◆ Your assignment ◆
Copy each line from the data that has the word "offline" in it.

◆ Records for the exercise ◆

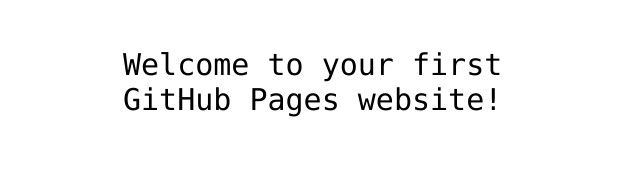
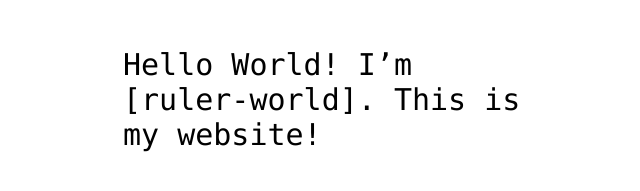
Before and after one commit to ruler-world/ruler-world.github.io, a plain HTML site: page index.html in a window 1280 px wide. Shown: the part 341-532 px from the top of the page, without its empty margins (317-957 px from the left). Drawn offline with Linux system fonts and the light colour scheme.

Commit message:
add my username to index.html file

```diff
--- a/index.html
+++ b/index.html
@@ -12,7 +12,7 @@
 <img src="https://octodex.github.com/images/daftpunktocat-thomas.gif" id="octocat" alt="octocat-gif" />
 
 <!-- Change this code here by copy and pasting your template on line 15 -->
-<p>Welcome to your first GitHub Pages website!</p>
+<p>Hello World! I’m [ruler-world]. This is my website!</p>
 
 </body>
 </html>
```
* * *
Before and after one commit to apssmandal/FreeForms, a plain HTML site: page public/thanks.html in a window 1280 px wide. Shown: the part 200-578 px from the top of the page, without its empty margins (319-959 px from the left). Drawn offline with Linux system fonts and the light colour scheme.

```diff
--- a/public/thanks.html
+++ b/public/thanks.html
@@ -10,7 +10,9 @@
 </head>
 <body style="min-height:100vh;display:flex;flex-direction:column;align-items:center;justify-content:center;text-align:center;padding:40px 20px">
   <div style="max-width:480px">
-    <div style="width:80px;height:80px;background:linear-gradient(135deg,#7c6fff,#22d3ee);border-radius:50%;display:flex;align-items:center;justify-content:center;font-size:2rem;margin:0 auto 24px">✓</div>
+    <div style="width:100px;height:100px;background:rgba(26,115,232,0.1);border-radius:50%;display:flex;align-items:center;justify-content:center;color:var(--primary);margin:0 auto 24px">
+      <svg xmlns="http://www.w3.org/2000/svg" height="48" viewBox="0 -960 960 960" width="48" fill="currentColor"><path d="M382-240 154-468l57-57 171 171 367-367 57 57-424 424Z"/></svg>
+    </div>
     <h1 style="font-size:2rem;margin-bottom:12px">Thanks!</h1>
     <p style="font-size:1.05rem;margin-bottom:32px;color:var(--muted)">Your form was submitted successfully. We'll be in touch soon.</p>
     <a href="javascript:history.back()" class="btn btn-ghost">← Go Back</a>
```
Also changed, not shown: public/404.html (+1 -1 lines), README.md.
==
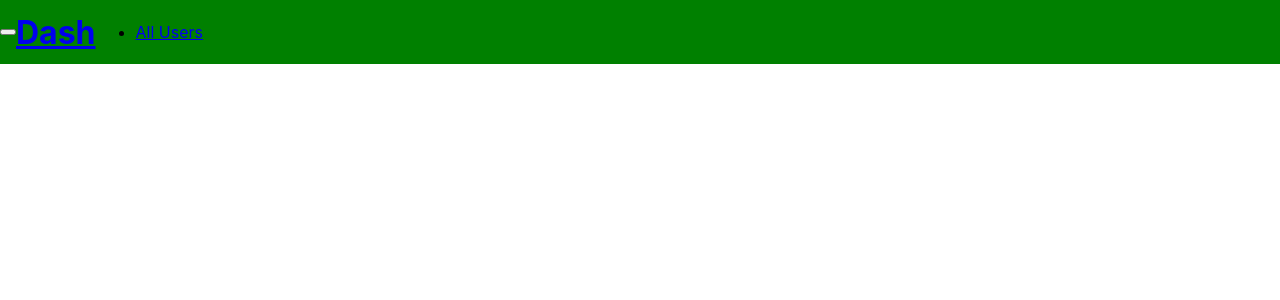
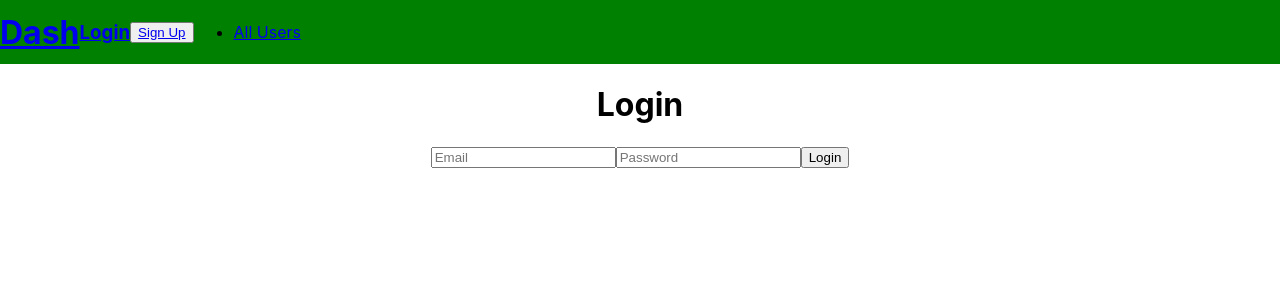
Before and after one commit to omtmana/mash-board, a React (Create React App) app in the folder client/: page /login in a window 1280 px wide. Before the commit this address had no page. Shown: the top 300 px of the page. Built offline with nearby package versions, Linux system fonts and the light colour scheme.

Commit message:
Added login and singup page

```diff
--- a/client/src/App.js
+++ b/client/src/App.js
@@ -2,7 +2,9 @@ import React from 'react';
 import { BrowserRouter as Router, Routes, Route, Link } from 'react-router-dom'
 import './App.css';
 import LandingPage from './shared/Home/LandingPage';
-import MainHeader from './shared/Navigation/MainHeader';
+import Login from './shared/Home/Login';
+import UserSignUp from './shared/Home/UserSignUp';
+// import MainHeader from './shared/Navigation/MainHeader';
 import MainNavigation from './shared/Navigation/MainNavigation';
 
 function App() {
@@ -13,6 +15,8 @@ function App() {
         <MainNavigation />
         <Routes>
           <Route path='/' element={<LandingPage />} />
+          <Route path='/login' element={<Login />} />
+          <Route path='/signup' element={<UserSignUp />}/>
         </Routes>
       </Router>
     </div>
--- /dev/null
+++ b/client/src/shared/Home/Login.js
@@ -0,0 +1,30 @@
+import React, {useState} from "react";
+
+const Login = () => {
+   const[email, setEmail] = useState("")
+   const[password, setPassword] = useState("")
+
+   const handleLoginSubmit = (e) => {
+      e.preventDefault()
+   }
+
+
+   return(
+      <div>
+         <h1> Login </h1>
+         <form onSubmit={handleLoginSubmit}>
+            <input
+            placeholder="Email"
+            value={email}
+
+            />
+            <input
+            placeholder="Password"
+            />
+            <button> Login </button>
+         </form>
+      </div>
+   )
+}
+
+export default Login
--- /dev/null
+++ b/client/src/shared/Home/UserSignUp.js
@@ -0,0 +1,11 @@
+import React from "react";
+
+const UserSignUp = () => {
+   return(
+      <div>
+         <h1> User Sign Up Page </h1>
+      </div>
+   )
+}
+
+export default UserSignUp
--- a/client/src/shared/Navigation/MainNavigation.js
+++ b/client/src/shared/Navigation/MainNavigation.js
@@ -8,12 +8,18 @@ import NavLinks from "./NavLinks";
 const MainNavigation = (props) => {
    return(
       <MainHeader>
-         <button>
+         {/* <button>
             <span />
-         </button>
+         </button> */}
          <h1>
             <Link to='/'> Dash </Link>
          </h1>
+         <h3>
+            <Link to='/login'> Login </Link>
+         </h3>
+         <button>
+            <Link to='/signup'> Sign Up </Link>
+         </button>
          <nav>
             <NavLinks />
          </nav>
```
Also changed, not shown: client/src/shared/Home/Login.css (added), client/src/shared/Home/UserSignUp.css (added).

◆ Output for this exercise ◆
Before and after one commit to ruler-world/ruler-world.github.io, a plain HTML site: page index.html in a window 1280 px wide. Shown: the part 341-532 px from the top of the page, without its empty margins (317-957 px from the left). Drawn offline with Linux system fonts and the light colour scheme.
Before and after one commit to apssmandal/FreeForms, a plain HTML site: page public/thanks.html in a window 1280 px wide. Shown: the part 200-578 px from the top of the page, without its empty margins (319-959 px from the left). Drawn offline with Linux system fonts and the light colour scheme.
Before and after one commit to omtmana/mash-board, a React (Create React App) app in the folder client/: page /login in a window 1280 px wide. Before the commit this address had no page. Shown: the top 300 px of the page. Built offline with nearby package versions, Linux system fonts and the light colour scheme.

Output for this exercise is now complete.